The country’s external debt servicing will remain over $10 billion a year for the next two years, as the government weighs its debt-related foreign inflows position to meet the mounting foreign obligations that keeps it dependent on global lenders.
According to a report by the Express Tribune, the ministries of finance and economic affairs held a meeting to take stock of the situation, which suggested that the government would have to keep the International Monetary Fund (IMF), the World Bank and the Asian Development Bank (ADB) on its right side.
The $10 billion a year external debt servicing is exclusive of the foreign loans that Pakistan has taken in the shape of deposits from the United Arab Emirates (UAE) and China.
The $2 billion of the UAE and China’s $4 billion are expected to be rolled over, reducing the repayments by the same amount.

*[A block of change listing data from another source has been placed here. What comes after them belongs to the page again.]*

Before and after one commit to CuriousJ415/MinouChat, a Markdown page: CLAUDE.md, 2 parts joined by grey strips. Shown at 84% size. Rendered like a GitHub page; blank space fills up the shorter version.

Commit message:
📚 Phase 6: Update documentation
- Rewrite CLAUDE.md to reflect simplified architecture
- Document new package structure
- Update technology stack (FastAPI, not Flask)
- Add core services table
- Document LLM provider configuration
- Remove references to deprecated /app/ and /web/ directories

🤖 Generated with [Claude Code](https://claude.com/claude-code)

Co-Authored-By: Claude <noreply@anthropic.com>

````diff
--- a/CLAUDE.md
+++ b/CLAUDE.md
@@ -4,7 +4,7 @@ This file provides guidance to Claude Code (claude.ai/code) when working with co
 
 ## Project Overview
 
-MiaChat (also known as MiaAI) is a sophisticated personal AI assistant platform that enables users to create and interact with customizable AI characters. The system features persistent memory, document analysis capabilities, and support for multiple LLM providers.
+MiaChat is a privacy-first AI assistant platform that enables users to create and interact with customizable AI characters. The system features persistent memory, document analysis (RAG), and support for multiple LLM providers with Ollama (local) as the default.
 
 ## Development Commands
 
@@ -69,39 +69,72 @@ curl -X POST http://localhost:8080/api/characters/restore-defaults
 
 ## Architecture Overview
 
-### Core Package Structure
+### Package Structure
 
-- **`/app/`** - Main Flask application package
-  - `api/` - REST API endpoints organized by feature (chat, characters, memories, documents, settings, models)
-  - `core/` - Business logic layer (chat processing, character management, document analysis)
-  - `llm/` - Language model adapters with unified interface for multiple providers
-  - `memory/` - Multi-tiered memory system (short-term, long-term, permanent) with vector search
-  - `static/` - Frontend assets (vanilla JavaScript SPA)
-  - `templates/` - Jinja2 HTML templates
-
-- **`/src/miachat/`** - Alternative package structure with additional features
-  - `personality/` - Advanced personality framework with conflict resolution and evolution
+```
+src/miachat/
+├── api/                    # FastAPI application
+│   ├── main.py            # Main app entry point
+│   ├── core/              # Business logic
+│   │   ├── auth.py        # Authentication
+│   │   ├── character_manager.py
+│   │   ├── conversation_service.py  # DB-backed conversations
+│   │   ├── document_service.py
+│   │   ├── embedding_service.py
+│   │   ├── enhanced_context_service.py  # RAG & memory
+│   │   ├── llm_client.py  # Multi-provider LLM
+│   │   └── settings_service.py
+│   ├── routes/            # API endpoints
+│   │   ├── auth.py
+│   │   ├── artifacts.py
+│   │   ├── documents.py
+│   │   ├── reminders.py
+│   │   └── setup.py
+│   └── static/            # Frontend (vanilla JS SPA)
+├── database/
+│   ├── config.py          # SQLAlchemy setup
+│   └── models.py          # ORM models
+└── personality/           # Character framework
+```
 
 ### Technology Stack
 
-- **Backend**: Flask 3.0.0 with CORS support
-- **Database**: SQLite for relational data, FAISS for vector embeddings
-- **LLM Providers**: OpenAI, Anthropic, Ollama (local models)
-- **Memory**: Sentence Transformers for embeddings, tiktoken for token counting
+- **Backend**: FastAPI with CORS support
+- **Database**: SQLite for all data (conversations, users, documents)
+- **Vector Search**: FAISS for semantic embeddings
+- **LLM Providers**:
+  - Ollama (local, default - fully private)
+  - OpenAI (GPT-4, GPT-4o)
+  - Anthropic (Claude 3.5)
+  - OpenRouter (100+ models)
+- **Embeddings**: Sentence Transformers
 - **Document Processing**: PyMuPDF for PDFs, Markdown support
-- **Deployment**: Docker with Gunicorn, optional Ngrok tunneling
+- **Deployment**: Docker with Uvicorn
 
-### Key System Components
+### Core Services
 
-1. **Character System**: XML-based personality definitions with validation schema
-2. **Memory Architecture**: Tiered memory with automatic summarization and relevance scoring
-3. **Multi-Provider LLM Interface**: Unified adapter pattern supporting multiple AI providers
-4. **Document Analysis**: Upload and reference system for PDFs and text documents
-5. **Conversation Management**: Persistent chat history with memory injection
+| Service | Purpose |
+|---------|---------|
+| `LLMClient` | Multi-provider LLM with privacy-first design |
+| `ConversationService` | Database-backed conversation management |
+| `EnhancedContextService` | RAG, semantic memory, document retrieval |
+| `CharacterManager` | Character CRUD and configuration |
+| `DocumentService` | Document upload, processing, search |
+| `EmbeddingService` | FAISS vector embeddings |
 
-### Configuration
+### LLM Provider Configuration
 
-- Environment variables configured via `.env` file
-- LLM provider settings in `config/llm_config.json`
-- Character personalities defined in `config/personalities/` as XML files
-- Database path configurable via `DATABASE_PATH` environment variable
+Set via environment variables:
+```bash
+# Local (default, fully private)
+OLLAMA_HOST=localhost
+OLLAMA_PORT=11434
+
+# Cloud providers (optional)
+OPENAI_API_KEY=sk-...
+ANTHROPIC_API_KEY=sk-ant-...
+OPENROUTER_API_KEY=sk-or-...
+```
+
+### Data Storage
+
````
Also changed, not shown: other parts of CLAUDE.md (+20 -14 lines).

The meeting was informed that against the current fiscal year’s expected inflows of $14.4 billion, the disbursements of loans might remain around $12 billion, the officials said. Up to $2.5 billion shortfall will be because of only $500 million disbursements by the IMF and no disbursement from the $1 billion Saudi oil facility.
The meeting also reviewed the possibility to fast track disbursements of over $16.5 billion foreign loans that Pakistan has signed but remain undisbursed due to long gestation periods of the projects and not fulfilling conditions.

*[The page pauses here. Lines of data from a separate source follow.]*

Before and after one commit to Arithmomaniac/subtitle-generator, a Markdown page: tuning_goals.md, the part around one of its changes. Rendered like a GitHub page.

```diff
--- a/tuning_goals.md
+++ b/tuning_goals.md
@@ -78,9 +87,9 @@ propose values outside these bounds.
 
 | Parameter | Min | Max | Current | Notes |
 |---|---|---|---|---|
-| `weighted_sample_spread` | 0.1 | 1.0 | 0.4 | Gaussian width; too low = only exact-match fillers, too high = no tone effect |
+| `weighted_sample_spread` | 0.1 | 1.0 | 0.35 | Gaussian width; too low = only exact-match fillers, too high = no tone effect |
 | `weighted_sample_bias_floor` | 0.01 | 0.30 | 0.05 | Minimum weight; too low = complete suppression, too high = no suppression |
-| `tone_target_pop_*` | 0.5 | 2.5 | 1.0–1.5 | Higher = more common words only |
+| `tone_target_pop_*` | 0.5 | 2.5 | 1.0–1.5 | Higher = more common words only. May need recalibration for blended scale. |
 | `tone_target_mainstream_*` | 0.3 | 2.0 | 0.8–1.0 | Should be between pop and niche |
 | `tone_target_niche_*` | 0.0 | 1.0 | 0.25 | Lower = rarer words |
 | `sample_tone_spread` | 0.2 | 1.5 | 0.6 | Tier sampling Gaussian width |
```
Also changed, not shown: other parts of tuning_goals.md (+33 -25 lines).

The meeting was informed that these loans would be disbursed subject to resolution of all the outstanding issues. The government also does not have sufficient fiscal space in the budget to provide rupee cover to these foreign loans.